6 East and West German rivalry: the early to mid-1980sThe mid-1980s: the Kohl government and the Namibia question
11 11 26 31
38 38 38 48 56 62 66 66
81 81 99 102
108 130
137 137 143 149
174 187
The mid-to-late 1980sNon-governmental organisations and West Germany’s policy towards Namibia The late 1980s: The two Germanys and Namibia The two German states’ involvement in the UNTAG mission in Namibia  between 1989 and 1990
List of Abbreviations
207 207 222
th Namibia was colonized and occupied in the late 19 century by the German empire, which th in the early 20 century carried out a policy of genocide there against the Herero and Nama people.
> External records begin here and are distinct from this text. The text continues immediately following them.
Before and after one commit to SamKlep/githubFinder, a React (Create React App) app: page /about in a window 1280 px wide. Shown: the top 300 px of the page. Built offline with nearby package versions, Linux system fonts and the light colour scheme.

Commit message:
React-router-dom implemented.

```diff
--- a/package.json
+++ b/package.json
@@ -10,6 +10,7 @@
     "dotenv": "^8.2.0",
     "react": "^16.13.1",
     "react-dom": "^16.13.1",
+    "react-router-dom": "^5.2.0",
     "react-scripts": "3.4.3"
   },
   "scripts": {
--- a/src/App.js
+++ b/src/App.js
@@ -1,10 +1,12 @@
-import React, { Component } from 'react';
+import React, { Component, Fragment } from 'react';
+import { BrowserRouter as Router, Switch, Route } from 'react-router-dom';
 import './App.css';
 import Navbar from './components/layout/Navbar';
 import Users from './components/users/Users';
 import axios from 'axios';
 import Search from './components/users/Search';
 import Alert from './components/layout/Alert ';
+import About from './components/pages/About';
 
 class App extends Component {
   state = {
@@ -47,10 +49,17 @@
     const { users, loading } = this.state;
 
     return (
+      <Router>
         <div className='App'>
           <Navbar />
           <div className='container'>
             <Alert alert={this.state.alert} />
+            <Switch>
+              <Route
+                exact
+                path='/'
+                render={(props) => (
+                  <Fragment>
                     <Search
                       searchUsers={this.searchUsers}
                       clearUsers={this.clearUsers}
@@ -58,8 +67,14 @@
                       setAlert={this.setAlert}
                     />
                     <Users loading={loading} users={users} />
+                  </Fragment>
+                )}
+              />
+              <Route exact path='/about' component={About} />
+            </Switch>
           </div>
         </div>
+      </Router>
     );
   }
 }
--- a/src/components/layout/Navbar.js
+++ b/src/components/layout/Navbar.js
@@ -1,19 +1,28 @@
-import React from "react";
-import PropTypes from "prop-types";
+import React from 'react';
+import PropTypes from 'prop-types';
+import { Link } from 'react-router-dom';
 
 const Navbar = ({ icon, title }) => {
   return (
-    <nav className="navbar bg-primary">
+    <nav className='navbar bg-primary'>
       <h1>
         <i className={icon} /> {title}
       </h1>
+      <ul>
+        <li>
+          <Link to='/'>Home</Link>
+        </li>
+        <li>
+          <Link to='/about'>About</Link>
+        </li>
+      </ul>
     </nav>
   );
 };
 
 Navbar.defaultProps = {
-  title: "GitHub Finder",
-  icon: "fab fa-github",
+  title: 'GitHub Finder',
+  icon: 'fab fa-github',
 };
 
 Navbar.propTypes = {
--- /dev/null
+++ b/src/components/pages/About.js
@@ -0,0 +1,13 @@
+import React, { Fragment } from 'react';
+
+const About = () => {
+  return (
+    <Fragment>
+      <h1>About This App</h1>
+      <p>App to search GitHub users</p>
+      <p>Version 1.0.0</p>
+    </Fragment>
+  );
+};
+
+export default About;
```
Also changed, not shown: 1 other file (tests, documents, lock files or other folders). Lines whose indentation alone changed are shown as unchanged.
After German rule of Namibia came to an end in 1915, a German-speaking white community with considerable economic and strategic in uence remained in the territory. Not surprisingly, when after the Second World War there existed two Germanys, on dif-ferent sides of the Cold War, both played in uential roles in the long struggle to achieve Namibia’s independence. These roles were very di⁝erent. The Federal Republic of Germany (FRG) was part of the West, while its counterpart in the East was a member of the Warsaw Pact and belonged to the Soviet bloc of countries. It is the Cold War rivalry between the two Germanys in relation to Namibia that Thorsten Kern chose as the topic for his doctorate at the University of Cape Town. He has now revised his thesis for this publication. Draw-ing on extensive and careful research, he tells the story, in rich detail, of rivalry between the two Germanys in relation to Namibia in the 1970s and 1980s, which he sets in both a European and Southern African context, weaving political developments in West Germany into changing policy on such matters as the closure of the West German consulate in Wind-hoek and cultural ties with the German community in South West Africa/Namibia. Kern writes with admirable clarity on what is a highly complex topic, involving, on the one hand, relations between the two Germanys that changed over time, and, on the other, relations between each Germany and those involved with the Namibian issue, ranging from South African lobby groups to the main Namibian liberation movement, the South West Africa People’s Organisation (SWAPO). Though, as Kern fully acknowledges, previous studies have been undertaken on as-pects of this story, what sets his book apart and gives it its main importance, is that it is based on a wealth of archival material not previously used by scholars. This is primarily because a thirty-year rule (Sperrfristen)blocked access to the main German archives had before Kern undertook his research. He trawled through various German archives, includ-ing the Political Archive of the West German Foreign OĹce (PAAA), the Foundation for the Archives of the Parties and Mass Organizations of the GDR (SAPMO) at theBundesarchiv, and the GDR Ministry of State Security Archive (BStU) in Berlin, as well as the archives of West German political parties. He used the National Archives of Namibia in Windhoek and conducted interviews with key individuals. Especially useful for those who do not easily read German, he draws upon a wide range of relevant secondary sources, many of which are in German.